Cube Me!

Here's another fun-yet-geeky costume from MAKE: a Rubik's Cube.

Friday, September 29, 2006


I learned this use of "kick" from a especially amusing episode of The Tick:
kick, verb. To act as a sidekick.
Example: Arthur kicks for the Tick, just as Sancho Panza kicks for Don Quixote.

TV Review: Doctor Who, New Series, Season 2

(This review contains no significant spoilers.)

The Sci Fi Channel will begin showing the second season* (series, to speakers of Commonwealth English) of Doctor Who tonight. Thus, I think now is a good time to update my earlier review of the first season of the new series. So, here it is:

First, I should point out that the good Doctor has regenerated yet again. His tenth incarnation is played by David Tennant. I must say that, though I enjoyed Christopher Eccleston's portrayal, I like Tennant's a lot more; the tenth Doctor is just more fun. Meanwhile, Rose Tyler, as adequately portrayed by Billie Piper, continues to kick for the Doctor; no complaints there.

The writing continues to be solid. If anything, the plots are better this year. I particularly enjoyed these episodes:
  • "Tooth and Claw"
  • "The Girl in the Fireplace"
  • "The Impossible Planet" and "The Satan Pit" (2-parter)
  • "Love & Monsters"
Under no circumstances should you watch "Fear Her." It's just dumb.

The only downside to S2 as compared to S1 is the lack of the time-traveling pansexual con man, Captain Jack Harkness, played by John Barrowman. Fortunately, we'll get to see more of him in the X-Files-esque Doctor Who spin-off (and anagram), Torchwood, as well as in multiple episodes of the third season of Who.
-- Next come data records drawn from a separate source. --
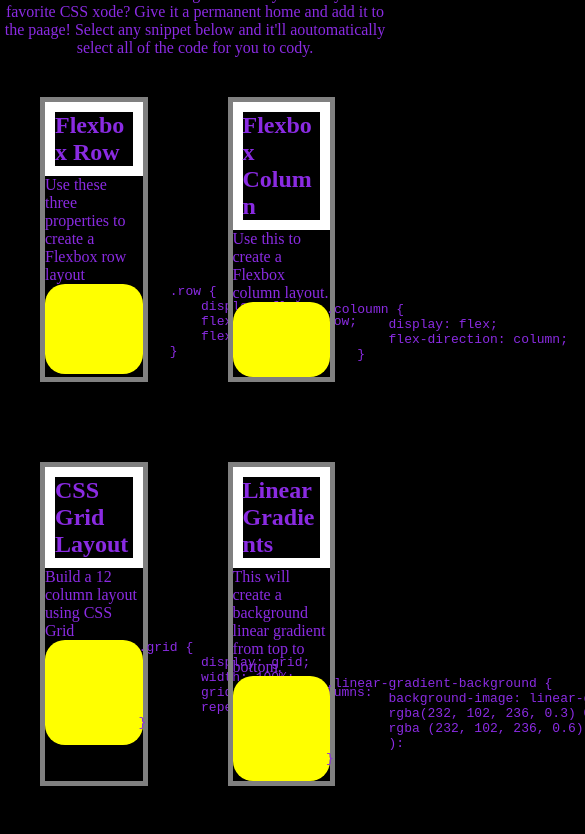
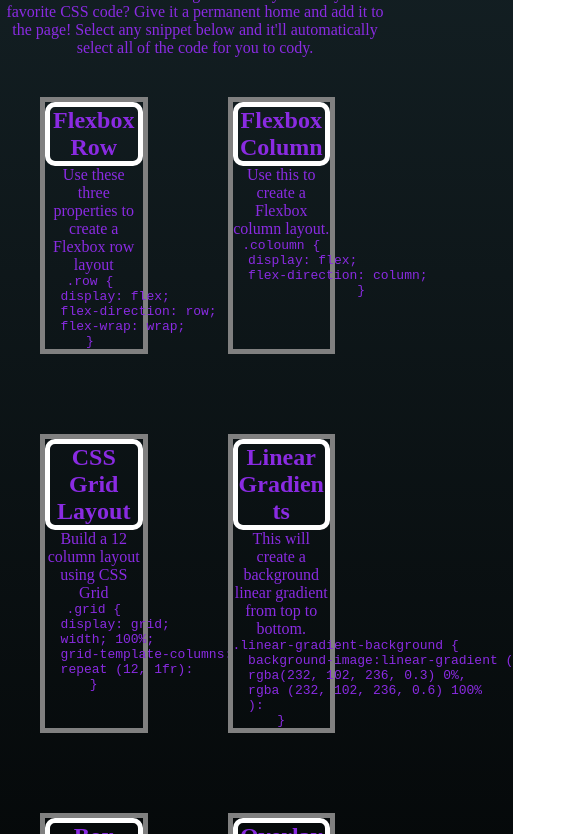
Before and after one commit to beckamcnally/ultimate-cheat, a plain HTML site: page index.html in a window 390 px wide. Shown: the part 52-886 px from the top of the page, 585 px wide, since content can reach past the window. Drawn offline with Linux system fonts and the light colour scheme.

Commit message:
added media query

```diff
--- a/assets/style.css
+++ b/assets/style.css
@@ -1,14 +1,20 @@
+:root {
+    --text-align: center;
+}
+
 * {
     margin: 0;
     padding: 0;
 }
 
 body {
-    background-color: black;
+    background: linear-gradient( #131f23, #000000);
     color: blueviolet;
+    text-align: center;
+
 }
 
-article {
+main {
     display:flex;
     flex-wrap:wrap;
 }
@@ -22,17 +28,19 @@ section{
 
 
 h2{
-    border:10px solid white;
+    border:5px solid white;
+    border-radius: 10px;
+
+
 }
 
+
 pre{
-    background-color: yellow;
-    border-radius: 20px;
+    background-color: linear-gradient( #d6dc1f, #f3ed77);
+    border-radius: 10px;
 }
 
-header{
-    text-align: center;
-}
+
 
 pre{
     -webkit-user-select: all;
@@ -40,6 +48,14 @@ pre{
     user-select: all;
 }
 
-footer{
-    text-align: center;
+/* @media screen and (max-width:768px) {
+    article {
+       justify-content: column;
+    }
+} */
+
+@media screen and (max-width:768px) {
+    article {
+       justify-content: column;
+    }
 }
--- a/index.html
+++ b/index.html
@@ -5,26 +5,25 @@
     <meta http-equiv="X-UA-Compatible" content="IE=edge">
     <meta name="viewport" content="width=device-width, initial-scale=1.0">
     <link rel="stylesheet" href="./assets/style.css">
-    <title>Ultimate Cheet</title>
+    <title>Ultimate Cheat</title>
 </head>
 <body>
 
     <header>
-        <h1>CSS Snippet Cheetsheet</h1>
-        <p>Ever have trouble recalling the exact syntax for your favorite CSS xode? Give it a permanent home and add it to the paage! Select any snippet below and it'll aoutomatically select all of the code for you to cody.</p>
+        <h1>CSS Snippet Cheat Sheet</h1>
+        <p>Ever have trouble recalling the exact syntax for your favorite CSS code? Give it a permanent home and add it to the page! Select any snippet below and it'll automatically select all of the code for you to cody.</p>
     </header>
-    <article>
+    <main>
         <section>
             <h2>Flexbox Row</h2>
             <p>Use these three properties to create a Flexbox row layout</p>
-            <p>
 <pre>
 .row {
   display: flex;
   flex-direction: row;
   flex-wrap: wrap;
 }
-            </pre></p>
+</pre>
         </section>
         <section>
             <h2>Flexbox Column</h2>
@@ -53,7 +52,7 @@
             <p>This will create a background linear gradient from top to bottom. </p>
 <pre>
 .linear-gradient-background {
-                    background-image: linear-gradient (
+  background-image:linear-gradient (
   rgba(232, 102, 236, 0.3) 0%,
   rgba (232, 102, 236, 0.6) 100%
   ):
@@ -79,7 +78,7 @@
         </section>
         <section>
             <h2>Overlay Card with Title </h2>
-            <p>Use position properties and negative margins to raise elements higher than thier natural starting point.</p>
+            <p>Use position properties and negative margins to raise elements higher than their natural starting point.</p>
 <pre>
 .card-header {
   position: relative;
@@ -87,7 +86,7 @@
 }
 </pre>
         </section>
-    </article>
+    </main>
     <footer>
         <p>Made with # and CSS</p>
     </footer>
```
Lines whose indentation alone changed are shown as unchanged.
I would be remiss if I failed to point out that this series is a family/kid show. As such, it can be more than a little silly. That fact must be kept in mind to enjoy DW.

Overall, I think the show improved a bit in its sophomore season, but I'm still going to give it 7.5 out of 10. As I said in my last review, if I were under 14 or had children that age, I'd give it 8.5.
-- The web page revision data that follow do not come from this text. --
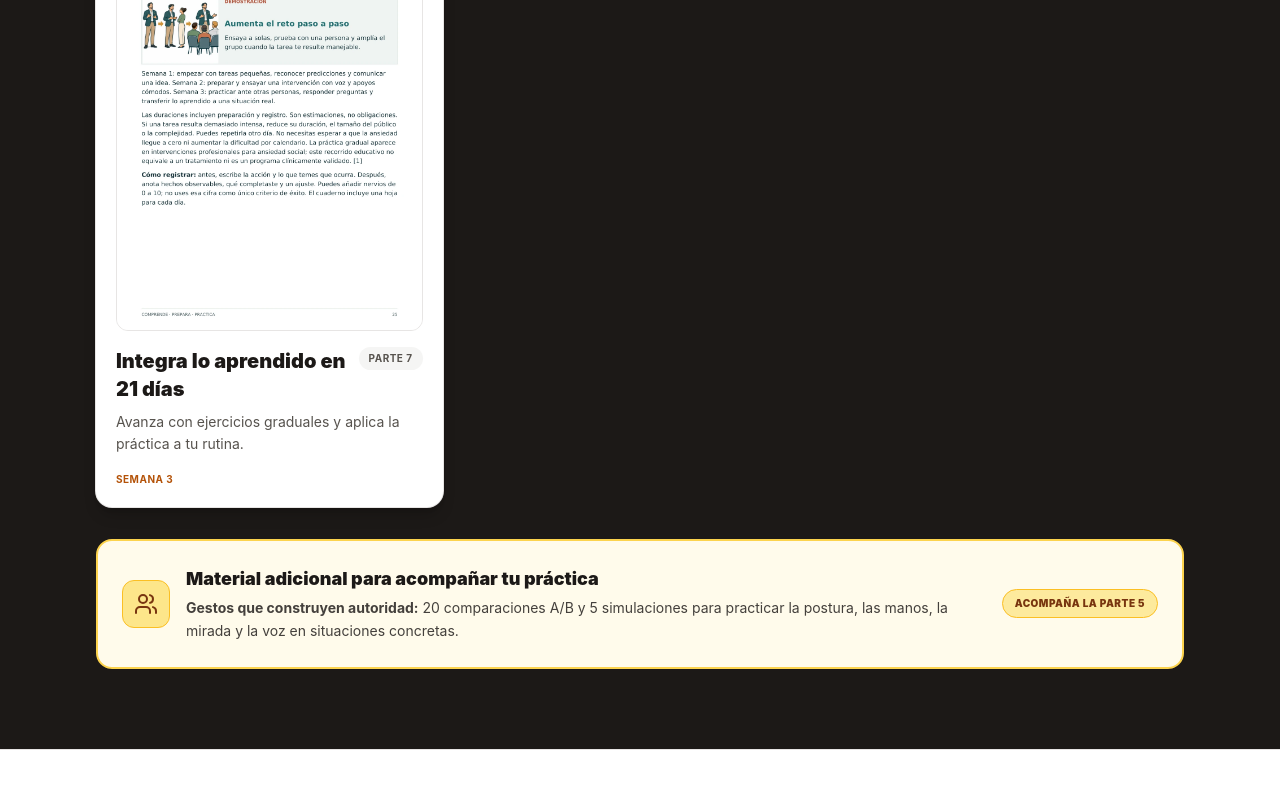
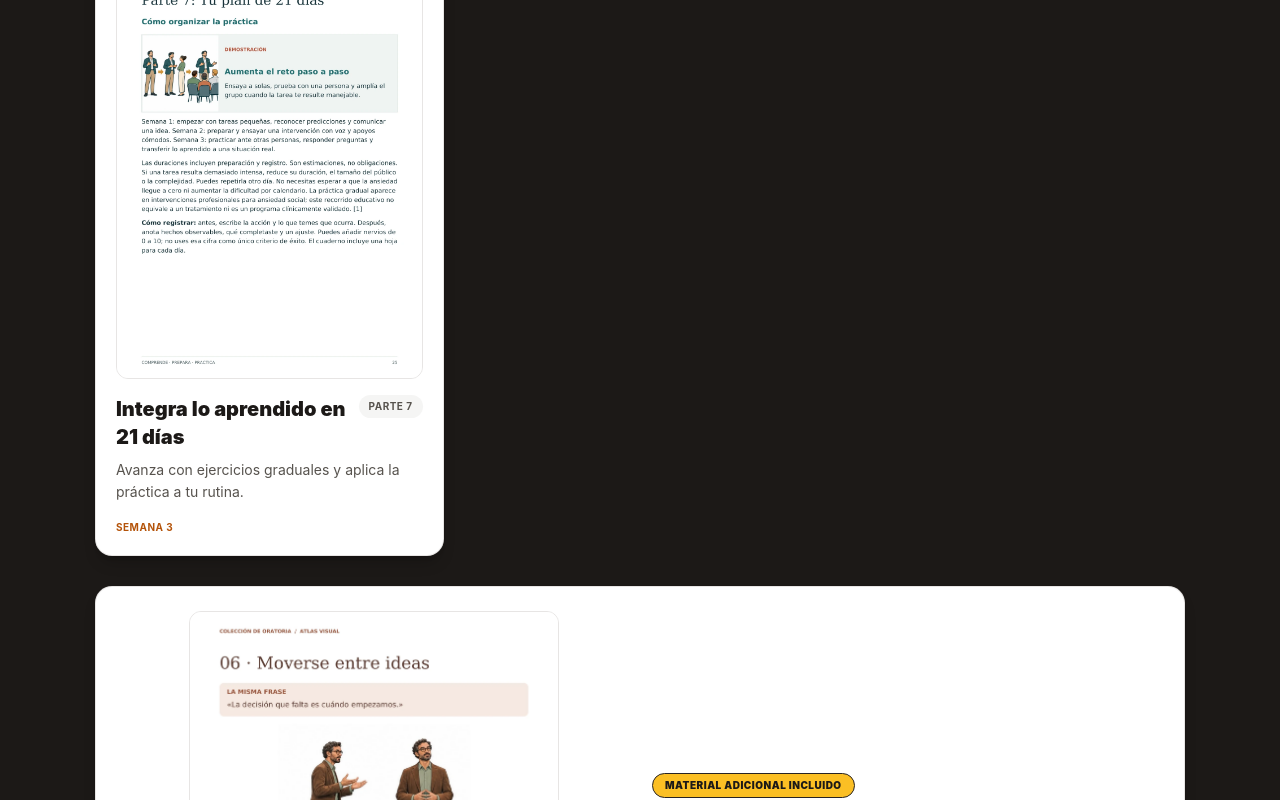
Before and after one commit to jaqueewald-ship-it/habla-en-p-blico-con-m-s-confianza-wvkq4nsyi, a React (Vite) app: page / in a window 1280 px wide. Shown: the part 5175-5975 px from the top of the page. Built offline with nearby package versions, Linux system fonts and the light colour scheme; what pocketbase would draw is missing.

Commit message:
Seção das 7 partes: novo título + bloco visual do material adicional (atlas) no Pack Completo Digital

```diff
--- a/src/components/sales/OfferTable.tsx
+++ b/src/components/sales/OfferTable.tsx
@@ -40,7 +40,8 @@ export const OfferTable: React.FC<OfferTableProps> = ({ onOpenCheckout }) => {
                 Habla en público con más confianza
               </h3>
               <p className="text-xs text-stone-400 mt-1">
-                Guía PDF + Audiobook + materiales de apoyo
+                Guía PDF + audiobook + material adicional "Gestos que construyen autoridad" + 6
+                bonos digitales
               </p>
             </div>
             <div className="sm:text-right shrink-0">
@@ -120,6 +121,29 @@ export const OfferTable: React.FC<OfferTableProps> = ({ onOpenCheckout }) => {
             </div>
           </div>
 
+          {/* Linha própria do material adicional (NÃO é bônus): antes da lista de bônus */}
+          <div className="p-4 sm:p-5 flex items-center justify-between gap-4 border-t-2 border-stone-800 hover:bg-stone-50 transition-colors">
+            <div className="flex items-start gap-3">
+              <span className="w-5 h-5 rounded-full bg-emerald-100 text-emerald-800 flex items-center justify-center shrink-0 mt-0.5">
+                <Check className="w-3.5 h-3.5 stroke-[2.5]" />
+              </span>
+              <div>
+                <span className="font-bold text-stone-900 block text-[11px] sm:text-xs uppercase tracking-wider">
+                  Material adicional del producto principal
+                </span>
+                <span className="text-xs text-stone-500">
+                  Gestos que construyen autoridad — atlas visual con 20 comparaciones A/B y 5
+                  simulaciones para practicar gestos, postura, mirada y voz.
+                </span>
+              </div>
+            </div>
+            <div className="text-right shrink-0 ml-4">
+              <span className="inline-flex items-center gap-1 px-2 py-0.5 rounded bg-emerald-50 text-emerald-800 text-xs font-bold border border-emerald-200">
+                Incluido
+              </span>
+            </div>
+          </div>
+
           {/* Bônus 1-6: cards com capa real (asset local; sem valores) */}
           <div className="p-6 sm:p-10 border-t-2 border-stone-800">
             <BonusCards />
--- a/src/components/sales/TableOfContents.tsx
+++ b/src/components/sales/TableOfContents.tsx
@@ -1,6 +1,5 @@
 import React from 'react'
 import { Badge } from '@/components/ui/badge'
-import { Users } from 'lucide-react'
 import parte01 from '@/assets/parte01entenderelmiedo-e22d9.webp'
 import parte02 from '@/assets/parte02posturayrespiracion-94e88.webp'
 import parte03 from '@/assets/parte03estructuradeldiscurso-6ae23.webp'
@@ -8,13 +7,15 @@ import parte04 from '@/assets/parte04lavoz-0d74d.webp'
 import parte05 from '@/assets/parte05miradaygestos-c25d2.webp'
 import parte06 from '@/assets/parte06preguntasdelpublico-24494.webp'
 import parte07 from '@/assets/parte07plande21dias-77660.webp'
+import atlasMuestra from '@/assets/gestosqueconstruyenautoridadmuestrawebmovimiento-1-e1d72.webp'
 
 /**
- * Seção "LAS 7 PARTES DEL RECORRIDO" — reformulada a pedido do autor:
- * sete cards com a IMAGEM ORIGINAL de cada parte (apresentação com
- * etiqueta PARTE 0X, anexada pelo autor), agrupamento visual por semana
- * (Semana 1: 1–2 · Semana 2: 3–5 · Semana 3: 6–7) e destaque do material
- * adicional na parte 5.
+ * Seção das 7 partes — sete cards com a IMAGEM ORIGINAL de cada parte
+ * (apresentação com etiqueta PARTE 0X, anexada pelo autor), agrupamento
+ * visual por semana (Semana 1: 1–2 · Semana 2: 3–5 · Semana 3: 6–7) e,
+ * logo após os cards, um bloco visual separado para o MATERIAL ADICIONAL
+ * incluído ("Gestos que construyen autoridad"). O material adicional NÃO é
+ * bono, NÃO é oitava parte e NÃO pertence à parte 5.
  * Os textos exatos abaixo foram ditados pelo autor em espanhol.
  */
 const PARTS: { id: number; title: string; description: string; image: string; alt: string }[] = [
@@ -89,7 +90,7 @@ export const TableOfContents: React.FC = () => {
             Índice del recorrido
           </Badge>
           <h2 className="text-3xl sm:text-4xl lg:text-5xl font-black text-white tracking-tight leading-tight">
-            LAS 7 PARTES DEL RECORRIDO
+            Conoce las 7 partes de la guía y el material adicional incluido
           </h2>
           <p className="mt-4 text-base sm:text-lg text-stone-300 font-normal">
             Un plan progresivo de 21 días para comprender tus nervios, preparar tus ideas y
@@ -148,25 +149,34 @@ export const TableOfContents: React.FC = () => {
           ))}
         </div>
 
-        {/* Destaque: material adicional que acompanha o recorrido (parte 5).
-            Não é bono, não é oitava parte, não é produto separado. */}
-        <div className="mt-8 rounded-2xl bg-amber-50 border-2 border-amber-300 p-5 sm:p-6 flex flex-col sm:flex-row items-start sm:items-center gap-4">
-          <div className="flex h-12 w-12 items-center justify-center rounded-xl bg-amber-200 border border-amber-400 shrink-0">
-            <Users className="w-6 h-6 text-amber-900" aria-hidden="true" />
+        {/* Bloco visual separado: MATERIAL ADICIONAL INCLUIDO.
+            Não é bono, não é oitava parte, não se mistura com a parte 5. */}
+        <div className="mt-8 rounded-2xl bg-white p-5 sm:p-6 shadow-lg shadow-black/20 ring-1 ring-stone-200">
+          <div className="grid grid-cols-1 md:grid-cols-2 gap-5 sm:gap-6 items-center">
+            <figure className="overflow-hidden rounded-xl border border-stone-200 bg-stone-50 max-w-sm md:max-w-none mx-auto">
+              <img
+                src={atlasMuestra}
+                alt="Página de muestra del atlas Gestos que construyen autoridad: comparación entre caminar mientras se habla y detenerse antes de presentar una decisión."
+                className="w-full h-auto block max-h-[520px] object-contain mx-auto"
+                loading="lazy"
+                decoding="async"
+              />
+            </figure>
+            <div>
+              <span className="inline-flex items-center rounded-full bg-amber-400 px-3 py-1 text-[10px] font-black uppercase tracking-wider text-stone-900 border border-stone-800">
+                Material adicional incluido
+              </span>
+              <h3 className="mt-3 text-xl sm:text-2xl font-black text-stone-900 leading-tight">
+                Gestos que construyen autoridad
+              </h3>
+              <p className="mt-3 text-sm sm:text-base text-stone-600 leading-relaxed">
+                Un atlas visual con 20 comparaciones A/B y 5 simulaciones para practicar gestos,
+                postura, mirada y voz en reuniones, presentaciones, entrevistas y videollamadas.
+                Compara distintas formas de comunicar una misma idea y observa qué opción te resulta
+                más natural para cada situación.
+              </p>
+            </div>
           </div>
-          <div>
-            <h4 className="font-black text-stone-900 text-base sm:text-lg">
-              Material adicional para acompañar tu práctica
-            </h4>
-            <p className="text-sm text-stone-700 leading-relaxed mt-1">
-              <strong>Gestos que construyen autoridad:</strong> 20 comparaciones A/B y 5
-              simulaciones para practicar la postura, las manos, la mirada y la voz en situaciones
-              concretas.
-            </p>
-          </div>
-          <span className="sm:ml-auto shrink-0 inline-flex items-center gap-1.5 rounded-full bg-amber-200/80 px-3 py-1.5 text-[10px] font-black uppercase tracking-wider text-amber-900 border border-amber-400">
-            Acompaña la parte 5
-          </span>
         </div>
       </div>
     </section>
--- a/src/lib/pocketbase/schema.json
+++ b/src/lib/pocketbase/schema.json
@@ -1,5 +1,5 @@
 {
-  "generatedAt": "2026-11-23T10:45:55.797Z",
+  "generatedAt": "2026-11-23T11:14:46.647Z",
   "collections": [
     {
       "name": "users",
```
Also changed, not shown: .skip.config.json, src/assets/gestosqueconstruyenautoridadmuestrawebmovimiento-1-e1d72.webp (added), 1 other file (tests, documents, lock files or other folders).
* Technically, the first episode of the new Who that Sci Fi is showing tonight is not part of Season 2. SFC is showing the Christmas Special, which aired between S1 and S2, at 8:00 EST. At 9:30, they'll show the first ep of S2.

All Hallows Eve

Halloween is coming up, as I'm sure you have noticed. Thus, you may be searhing around for a costume idea. Well, if you are into superheros (or cuddly flying mammals), you might enjoy these entries from the MAKE Blog:
Check 'em out, bub.

Wednesday, September 27, 2006

Frightening News About Global Warming

This New Scientist article describes some scientists' fears that we are within one degree Celsius of a threshold beyond which enormous climate change will occur. Please look it over.

Readers interested in this topic might also care to bone up on the much less famous phenomenon of global dimming.

Oh, and while you're at it, you might want to look up the phrase "Tragedy of the Commons."

Tuesday, September 26, 2006

Aww, How Cute---Achoo!

People with cat allergies, like me and, especially, Alison, will be glad to hear that an American biotechnology company is now offering hypoallergenic kittens. Additionally, those who worry about genetically modifying organisms will be glad to hear that these cats were created through good old-fashioned artificial selection.

Death and Taxes

Todd recently sent me links to the latest version of the "Death and Taxes" chart, which is a visual breakdown of the US federal budget. Here's the chart as one big .JPG image, and here it is as a zoomable JavaScript-y thing. I find it to be quite fascinating and encourage you, gentle reader, to check it out.

Sunday, September 24, 2006

It's a Nice Day For a White Wedding

Regular readers will recall that Alison and I were married about a month and a half ago. (Yesterday was our sixth weekaversary---awww.) Our photographer just delivered to us a CD containing all 702 photos she took. Here is a very small subset of them:

'Cause Your Friends Don't Zorb And If They Don't Zorb Well They're No Friends of Mine

I've just discovered my next sport. Forget about cycling, krav, or weight training; I'm taking up zorbing, brought to us by the good people in New Zealand. Apparently, it's all the rage in some circles. Even the Beeb has noticed it. Want to get in on all the zorbing fun? Check out

Man, those kiwis are some nutty folks.